By Pate McCuien, Sports Editor
As a citizen of the United States of America, Americans are guaranteed certain unalienable rights by the constitution, but what guarantees the protection of these rights? What keeps reporters from being unlawfully abused and arrested simply for acting on their freedom of the press rights? What keeps local police departments from militarizing and breaking up peaceful protests with flash grenades, rubber bullets, LRAD’s, and tear gas? Apparently in Ferguson, Missouri, nothing.
After the controversial death of the unarmed African American, Michael Brown, an uproar has been unleashed in the small town in Missouri named Ferguson. Protests, riots and looting have been taking place ever since the shooting on August 9, and the Ferguson police department has done a terrible job of handling the chaos.
The incredibly unprofessional display started just moments after Michael Brown was shot at least six times when the officials of Ferguson allowed the body to lay in the street for over four hours. People in shock and awe were in the streets taking pictures and struggling to look at the graphic image of the motionless body.

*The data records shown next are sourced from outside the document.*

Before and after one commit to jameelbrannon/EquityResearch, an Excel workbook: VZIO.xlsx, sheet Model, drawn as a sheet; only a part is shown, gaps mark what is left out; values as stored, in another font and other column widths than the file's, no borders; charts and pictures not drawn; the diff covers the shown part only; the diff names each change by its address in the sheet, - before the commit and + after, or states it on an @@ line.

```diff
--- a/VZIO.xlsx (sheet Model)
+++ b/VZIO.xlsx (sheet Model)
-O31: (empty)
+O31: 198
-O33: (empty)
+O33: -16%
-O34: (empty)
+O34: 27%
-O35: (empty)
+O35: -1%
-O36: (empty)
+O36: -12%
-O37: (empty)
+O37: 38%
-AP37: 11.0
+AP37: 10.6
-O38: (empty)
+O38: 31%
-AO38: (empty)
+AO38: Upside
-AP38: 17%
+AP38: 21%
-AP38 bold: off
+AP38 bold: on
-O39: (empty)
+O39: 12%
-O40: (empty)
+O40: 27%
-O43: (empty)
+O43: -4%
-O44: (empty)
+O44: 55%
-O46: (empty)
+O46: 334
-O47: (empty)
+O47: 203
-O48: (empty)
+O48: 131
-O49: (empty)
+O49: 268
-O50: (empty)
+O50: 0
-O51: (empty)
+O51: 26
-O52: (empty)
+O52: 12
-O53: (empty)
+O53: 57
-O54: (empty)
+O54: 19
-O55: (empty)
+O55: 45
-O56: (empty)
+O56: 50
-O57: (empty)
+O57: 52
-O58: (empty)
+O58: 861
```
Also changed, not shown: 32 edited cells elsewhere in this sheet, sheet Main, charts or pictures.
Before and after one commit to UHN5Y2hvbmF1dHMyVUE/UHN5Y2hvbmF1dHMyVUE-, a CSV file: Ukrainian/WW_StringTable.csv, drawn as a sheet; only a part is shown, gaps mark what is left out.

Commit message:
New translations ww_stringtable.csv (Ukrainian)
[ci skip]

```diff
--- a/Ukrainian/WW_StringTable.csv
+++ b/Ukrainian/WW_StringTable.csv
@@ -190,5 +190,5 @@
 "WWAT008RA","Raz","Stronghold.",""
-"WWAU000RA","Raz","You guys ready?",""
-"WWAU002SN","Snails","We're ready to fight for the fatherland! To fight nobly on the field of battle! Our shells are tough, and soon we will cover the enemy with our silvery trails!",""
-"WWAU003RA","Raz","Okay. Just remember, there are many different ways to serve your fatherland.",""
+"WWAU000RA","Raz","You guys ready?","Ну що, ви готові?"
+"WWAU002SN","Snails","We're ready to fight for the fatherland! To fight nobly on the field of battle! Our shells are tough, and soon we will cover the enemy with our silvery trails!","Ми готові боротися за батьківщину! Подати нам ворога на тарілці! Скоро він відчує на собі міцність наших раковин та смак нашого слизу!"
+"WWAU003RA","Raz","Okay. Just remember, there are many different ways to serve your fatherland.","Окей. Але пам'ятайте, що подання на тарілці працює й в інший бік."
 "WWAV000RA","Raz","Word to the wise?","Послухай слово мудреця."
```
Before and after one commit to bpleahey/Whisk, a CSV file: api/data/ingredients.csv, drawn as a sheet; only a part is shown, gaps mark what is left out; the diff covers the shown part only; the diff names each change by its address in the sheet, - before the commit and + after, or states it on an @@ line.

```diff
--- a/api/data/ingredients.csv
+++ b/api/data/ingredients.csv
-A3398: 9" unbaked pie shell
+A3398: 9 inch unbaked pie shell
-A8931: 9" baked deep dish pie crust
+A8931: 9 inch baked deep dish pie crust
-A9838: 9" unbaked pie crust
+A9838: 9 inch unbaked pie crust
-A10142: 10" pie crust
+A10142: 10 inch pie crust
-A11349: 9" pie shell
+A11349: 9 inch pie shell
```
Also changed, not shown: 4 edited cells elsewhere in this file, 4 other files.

Anger followed.
The citizens of Missouri began peaceful protests immediately, holding up signs saying “hands up, don’t shoot” and asking “if you would support police officer Darren Wilson if he killed your son?”
As more and more people began to protest, a few began to loot and riot, beginning an initial tension between peaceful protestors and police officers. Eventually the problems of Ferguson seemed very similar to the problems of Middle Eastern countries, with images of peaceful protestors being broken up with tear gas, stun grenades, LRAD’s, and rubber bullets.
In fact, during one protest, police threatened the protesters if they did not turn off their cameras and disperse. The police officers and crowd control security do not have the right to force people to turn their cameras off on public property.
It seemed the police simply wanted the cameras off to keep what was going to happen next from going viral. Luckily it did go viral. The crowd control followed through with their threats, and in the next 20 minutes of the video, the peaceful crowd was bombarded with attack after attack to attempt to end the protest. This should never happen. It was a blatant disregard of the first amendment. “Congress shall make no law… prohibiting the exercise [of] the right of the people to peaceably assemble.
Sadly it wasn’t the only one. Five days after the shooting, reporter for the Washington post, Wesley Lowery, and Ryan Reilly of the Huffington Post was simply doing their jobs and acting on their freedom to report the news when officers approached them, illegally abused and arrested them. After about 15 minutes in jail, the two journalists were released with no arrest report on file. When they asked for the names of the arresting officers they were stonewalled. Apparently the Freedom of Information act is disregarded in Ferguson as well.
During the past couple of weeks many task forces has been complaining about the shooting. However, another incredibly important issue that needs to be addressed is the complete lack of respect given to the constitution by the Ferguson police and officials.
The outrage has calmed over the last couple of days, but the entire situation is sickening. These issues of racism and lack of respect for the constitution have been occurring for a long time. They need to stop. If not, America is not different than China in 1989, when similar events took place when similar events took place when an uknown amount of people were massacred for peacefully protesting in Tieniman Square. Is this where America will be in 20 years? If not, some serious changes need to occur in how situations like these are handled. We have to ensure that we don’t make the same mistakes more than once.